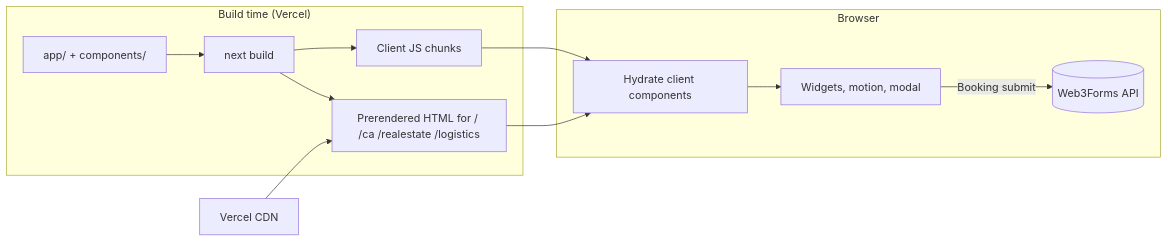
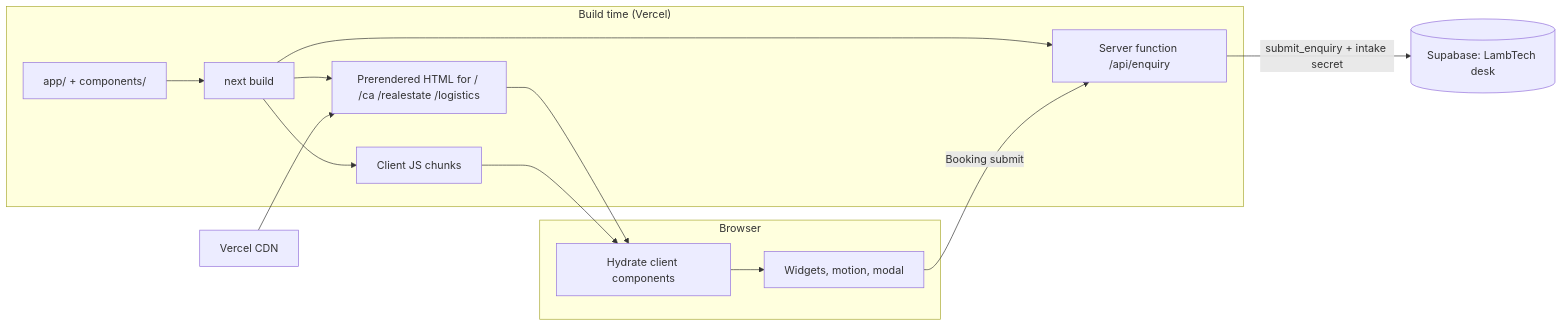
One commit to Xenomorph27/Lambtech_website changed the second of 4 diagrams in architecture.md. Above: the diagram before and after it, drawn with Mermaid. The commit also changed other lines of this file and 1 other file, not shown here.

Commit message:
docs: architecture covers the enquiry route, three-field form and desk hand-off

````diff
--- a/architecture.md
+++ b/architecture.md
@@ -153,15 +156,17 @@
 ```mermaid
 flowchart LR
     subgraph Build["Build time (Vercel)"]
         SRC[app/ + components/] --> NB[next build]
         NB --> HTML[Prerendered HTML for / /ca /realestate /logistics]
         NB --> JS[Client JS chunks]
+        NB --> FN[Server function /api/enquiry]
     end
     subgraph Browser
         HTML --> HYD[Hydrate client components]
         JS --> HYD
         HYD --> INT[Widgets, motion, modal]
-        INT -->|Booking submit| W3F[(Web3Forms API)]
     end
     CDN[Vercel CDN] --> HTML
+    INT -->|Booking submit| FN
+    FN -->|submit_enquiry + intake secret| DB[(Supabase: LambTech desk)]
 ```
````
****************
■ WORK ITEM
Please give a count of the lines in the records where the word "architecture" occurs, with nothing besides it.

■ OUTPUT OF THE TASK
4